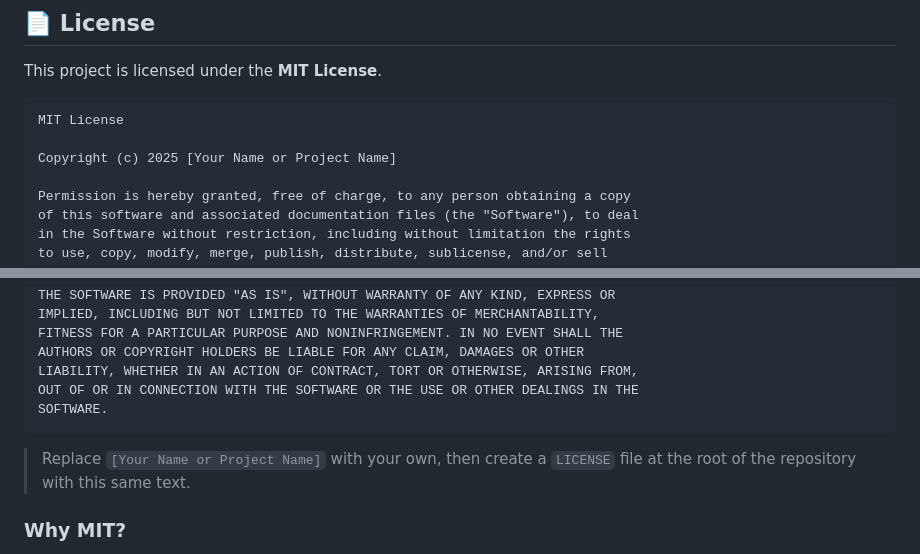
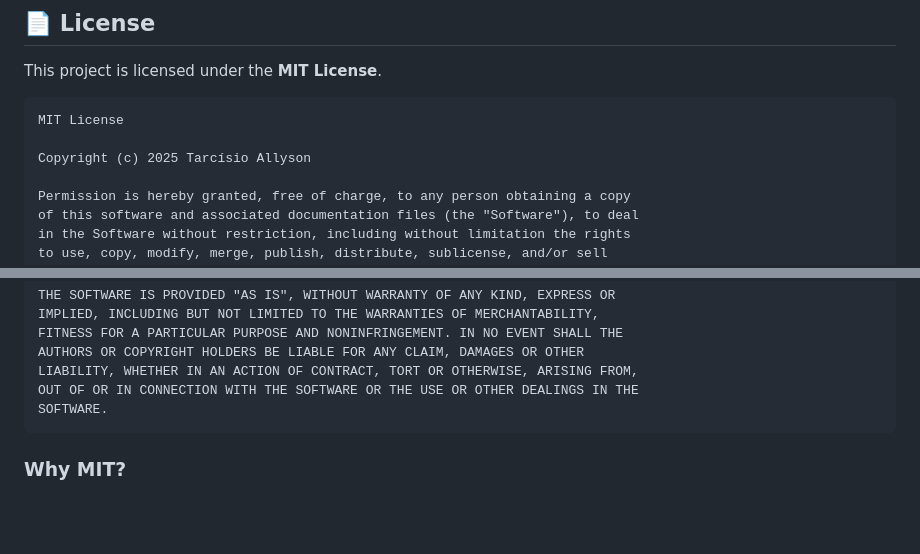
Before and after one commit to tarcisioallyson/forexreplaysystem, a Markdown page: README.md, 2 parts joined by grey strips. Rendered like a GitHub page; blank space fills up the shorter version.

````diff
--- a/README.md
+++ b/README.md
@@ -133,7 +133,7 @@ This project is licensed under the **MIT License**.
 ```
 MIT License
 
-Copyright (c) 2025 [Your Name or Project Name]
+Copyright (c) 2025 Tarcísio Allyson
 
 Permission is hereby granted, free of charge, to any person obtaining a copy
 of this software and associated documentation files (the "Software"), to deal
@@ -154,7 +154,6 @@ OUT OF OR IN CONNECTION WITH THE SOFTWARE OR THE USE OR OTHER DEALINGS IN THE
 SOFTWARE.
 ```
 
-> Replace `[Your Name or Project Name]` with your own, then create a `LICENSE` file at the root of the repository with this same text.
 
 ### Why MIT?
 
````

★ ★ ★ ★

# [To do]
Repeat the material above exactly. Leave every picture out of it.

# [Finished exercise]
Before and after one commit to tarcisioallyson/forexreplaysystem, a Markdown page: README.md, 2 parts joined by grey strips. Rendered like a GitHub page; blank space fills up the shorter version.

````diff
--- a/README.md
+++ b/README.md
@@ -133,7 +133,7 @@ This project is licensed under the **MIT License**.
 ```
 MIT License
 
-Copyright (c) 2025 [Your Name or Project Name]
+Copyright (c) 2025 Tarcísio Allyson
 
 Permission is hereby granted, free of charge, to any person obtaining a copy
 of this software and associated documentation files (the "Software"), to deal
@@ -154,7 +154,6 @@ OUT OF OR IN CONNECTION WITH THE SOFTWARE OR THE USE OR OTHER DEALINGS IN THE
 SOFTWARE.
 ```
 
-> Replace `[Your Name or Project Name]` with your own, then create a `LICENSE` file at the root of the repository with this same text.
 
 ### Why MIT?
 
````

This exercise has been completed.